### Source data
──────

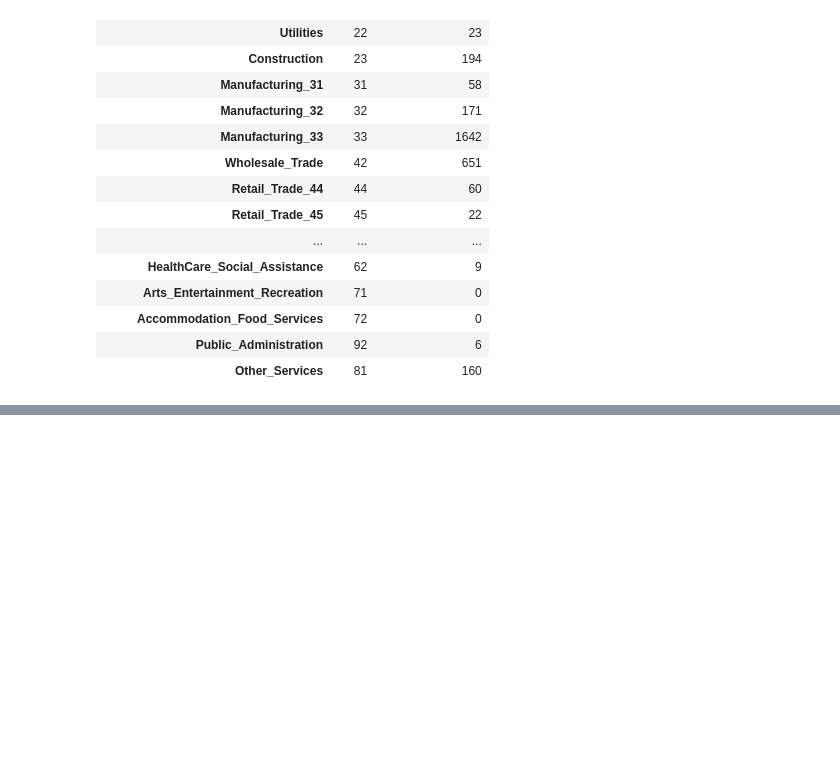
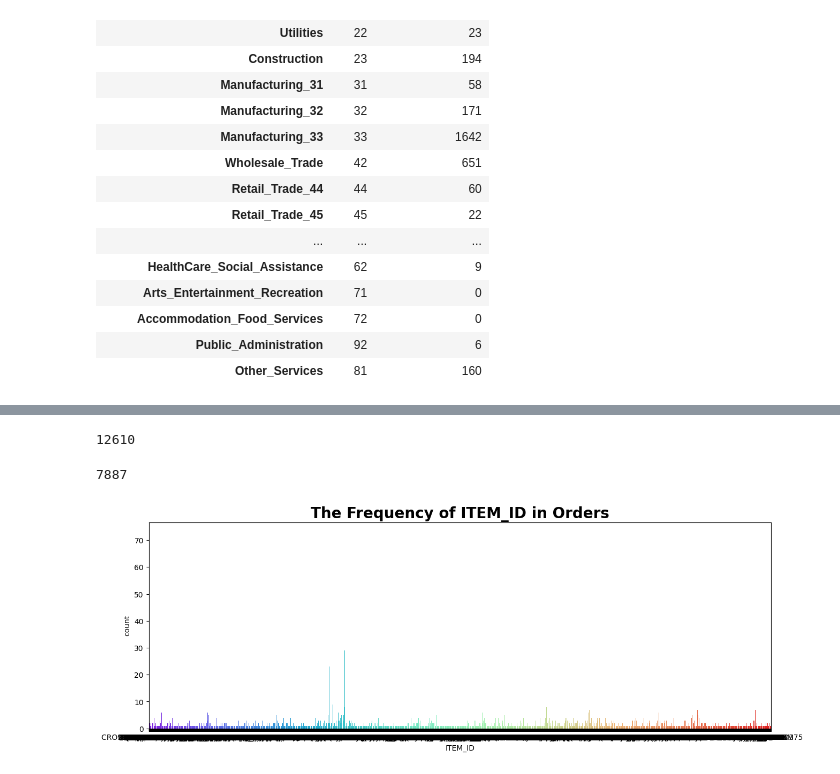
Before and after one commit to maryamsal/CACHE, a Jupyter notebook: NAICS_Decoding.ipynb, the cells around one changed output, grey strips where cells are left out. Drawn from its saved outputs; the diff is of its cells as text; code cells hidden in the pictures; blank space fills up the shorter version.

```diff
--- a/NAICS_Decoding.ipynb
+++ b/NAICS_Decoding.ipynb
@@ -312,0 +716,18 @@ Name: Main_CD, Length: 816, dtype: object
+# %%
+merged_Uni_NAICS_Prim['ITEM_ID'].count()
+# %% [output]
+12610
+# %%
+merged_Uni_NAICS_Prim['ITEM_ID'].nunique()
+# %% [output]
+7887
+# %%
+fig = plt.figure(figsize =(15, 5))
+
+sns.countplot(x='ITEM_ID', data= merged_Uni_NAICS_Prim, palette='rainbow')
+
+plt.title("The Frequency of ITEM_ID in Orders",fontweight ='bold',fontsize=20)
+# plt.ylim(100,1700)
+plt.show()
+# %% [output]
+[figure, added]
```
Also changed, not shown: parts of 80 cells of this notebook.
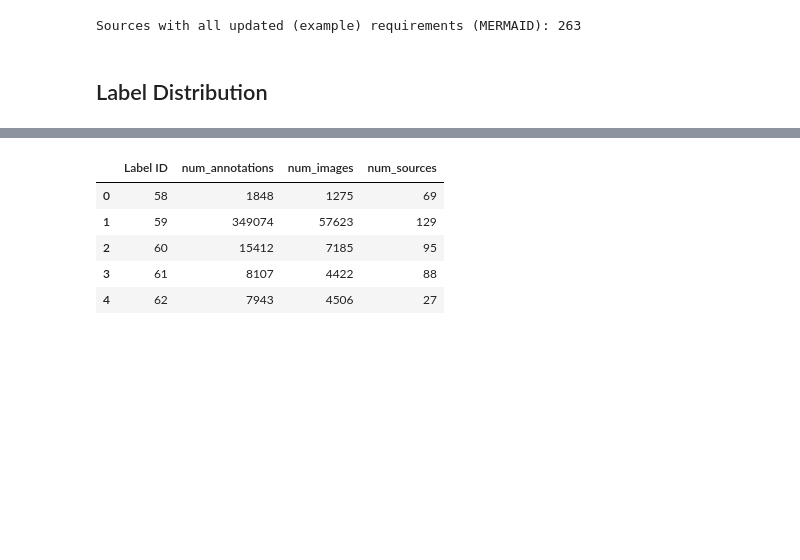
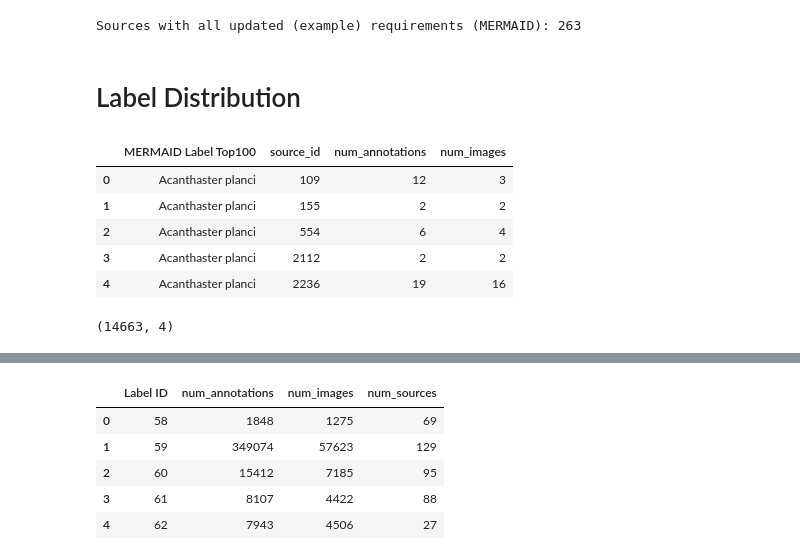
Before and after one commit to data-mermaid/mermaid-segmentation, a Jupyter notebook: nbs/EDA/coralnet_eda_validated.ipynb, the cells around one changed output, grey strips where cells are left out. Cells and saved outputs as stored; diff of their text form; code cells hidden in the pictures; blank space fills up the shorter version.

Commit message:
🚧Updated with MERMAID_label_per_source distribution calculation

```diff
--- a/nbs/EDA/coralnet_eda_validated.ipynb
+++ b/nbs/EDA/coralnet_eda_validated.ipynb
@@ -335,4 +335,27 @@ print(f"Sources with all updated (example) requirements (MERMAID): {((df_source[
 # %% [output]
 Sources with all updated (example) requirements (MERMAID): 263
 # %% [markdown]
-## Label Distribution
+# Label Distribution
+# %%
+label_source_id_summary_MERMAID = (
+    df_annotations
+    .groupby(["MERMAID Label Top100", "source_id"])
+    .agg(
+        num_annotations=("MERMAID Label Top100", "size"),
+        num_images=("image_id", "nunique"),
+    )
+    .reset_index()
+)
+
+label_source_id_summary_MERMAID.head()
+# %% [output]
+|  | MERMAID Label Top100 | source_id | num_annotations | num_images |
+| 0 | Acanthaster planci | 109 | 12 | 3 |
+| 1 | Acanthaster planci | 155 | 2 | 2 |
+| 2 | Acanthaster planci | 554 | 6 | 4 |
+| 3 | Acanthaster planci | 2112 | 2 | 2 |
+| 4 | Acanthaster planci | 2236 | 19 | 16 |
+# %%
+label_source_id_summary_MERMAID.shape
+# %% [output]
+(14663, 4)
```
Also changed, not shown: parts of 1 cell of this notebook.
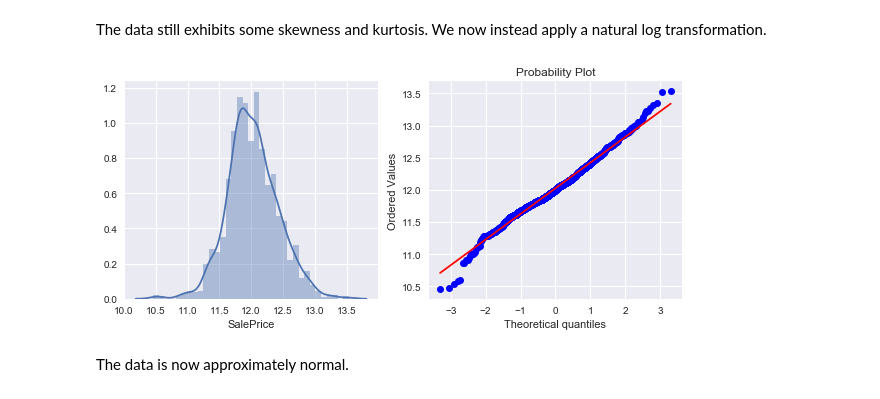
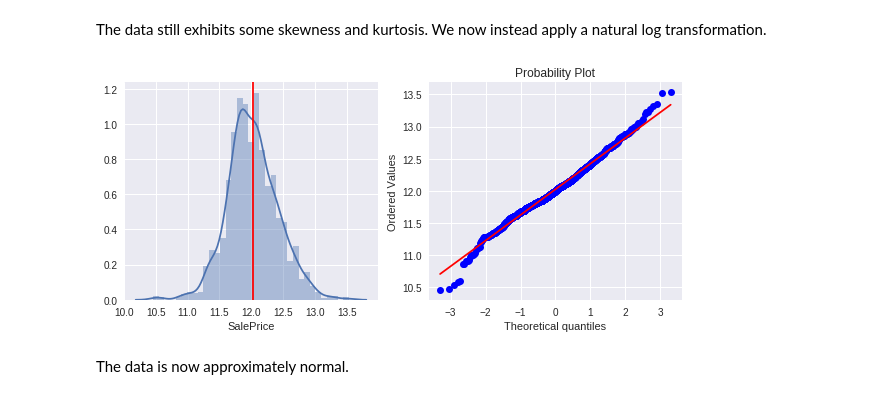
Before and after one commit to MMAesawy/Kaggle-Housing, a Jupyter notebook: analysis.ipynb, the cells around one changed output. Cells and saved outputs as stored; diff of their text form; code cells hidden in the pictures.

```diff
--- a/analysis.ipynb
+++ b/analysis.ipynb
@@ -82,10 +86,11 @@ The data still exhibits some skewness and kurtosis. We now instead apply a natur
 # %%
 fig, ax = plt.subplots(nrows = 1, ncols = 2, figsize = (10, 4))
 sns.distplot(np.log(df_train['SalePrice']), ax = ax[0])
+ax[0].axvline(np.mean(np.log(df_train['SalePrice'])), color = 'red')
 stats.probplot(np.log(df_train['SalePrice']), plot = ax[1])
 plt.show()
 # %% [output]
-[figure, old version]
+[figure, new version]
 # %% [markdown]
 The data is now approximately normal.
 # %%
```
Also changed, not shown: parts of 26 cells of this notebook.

──────

### Exercise description
The response consists of the data above printed line for line, with no pictures.

### Response below
Before and after one commit to maryamsal/CACHE, a Jupyter notebook: NAICS_Decoding.ipynb, the cells around one changed output, grey strips where cells are left out. Drawn from its saved outputs; the diff is of its cells as text; code cells hidden in the pictures; blank space fills up the shorter version.

```diff
--- a/NAICS_Decoding.ipynb
+++ b/NAICS_Decoding.ipynb
@@ -312,0 +716,18 @@ Name: Main_CD, Length: 816, dtype: object
+# %%
+merged_Uni_NAICS_Prim['ITEM_ID'].count()
+# %% [output]
+12610
+# %%
+merged_Uni_NAICS_Prim['ITEM_ID'].nunique()
+# %% [output]
+7887
+# %%
+fig = plt.figure(figsize =(15, 5))
+
+sns.countplot(x='ITEM_ID', data= merged_Uni_NAICS_Prim, palette='rainbow')
+
+plt.title("The Frequency of ITEM_ID in Orders",fontweight ='bold',fontsize=20)
+# plt.ylim(100,1700)
+plt.show()
+# %% [output]
+[figure, added]
```
Also changed, not shown: parts of 80 cells of this notebook.
Before and after one commit to data-mermaid/mermaid-segmentation, a Jupyter notebook: nbs/EDA/coralnet_eda_validated.ipynb, the cells around one changed output, grey strips where cells are left out. Cells and saved outputs as stored; diff of their text form; code cells hidden in the pictures; blank space fills up the shorter version.

Commit message:
🚧Updated with MERMAID_label_per_source distribution calculation

```diff
--- a/nbs/EDA/coralnet_eda_validated.ipynb
+++ b/nbs/EDA/coralnet_eda_validated.ipynb
@@ -335,4 +335,27 @@ print(f"Sources with all updated (example) requirements (MERMAID): {((df_source[
 # %% [output]
 Sources with all updated (example) requirements (MERMAID): 263
 # %% [markdown]
-## Label Distribution
+# Label Distribution
+# %%
+label_source_id_summary_MERMAID = (
+    df_annotations
+    .groupby(["MERMAID Label Top100", "source_id"])
+    .agg(
+        num_annotations=("MERMAID Label Top100", "size"),
+        num_images=("image_id", "nunique"),
+    )
+    .reset_index()
+)
+
+label_source_id_summary_MERMAID.head()
+# %% [output]
+|  | MERMAID Label Top100 | source_id | num_annotations | num_images |
+| 0 | Acanthaster planci | 109 | 12 | 3 |
+| 1 | Acanthaster planci | 155 | 2 | 2 |
+| 2 | Acanthaster planci | 554 | 6 | 4 |
+| 3 | Acanthaster planci | 2112 | 2 | 2 |
+| 4 | Acanthaster planci | 2236 | 19 | 16 |
+# %%
+label_source_id_summary_MERMAID.shape
+# %% [output]
+(14663, 4)
```
Also changed, not shown: parts of 1 cell of this notebook.
Before and after one commit to MMAesawy/Kaggle-Housing, a Jupyter notebook: analysis.ipynb, the cells around one changed output. Cells and saved outputs as stored; diff of their text form; code cells hidden in the pictures.

```diff
--- a/analysis.ipynb
+++ b/analysis.ipynb
@@ -82,10 +86,11 @@ The data still exhibits some skewness and kurtosis. We now instead apply a natur
 # %%
 fig, ax = plt.subplots(nrows = 1, ncols = 2, figsize = (10, 4))
 sns.distplot(np.log(df_train['SalePrice']), ax = ax[0])
+ax[0].axvline(np.mean(np.log(df_train['SalePrice'])), color = 'red')
 stats.probplot(np.log(df_train['SalePrice']), plot = ax[1])
 plt.show()
 # %% [output]
-[figure, old version]
+[figure, new version]
 # %% [markdown]
 The data is now approximately normal.
 # %%
```
Also changed, not shown: parts of 26 cells of this notebook.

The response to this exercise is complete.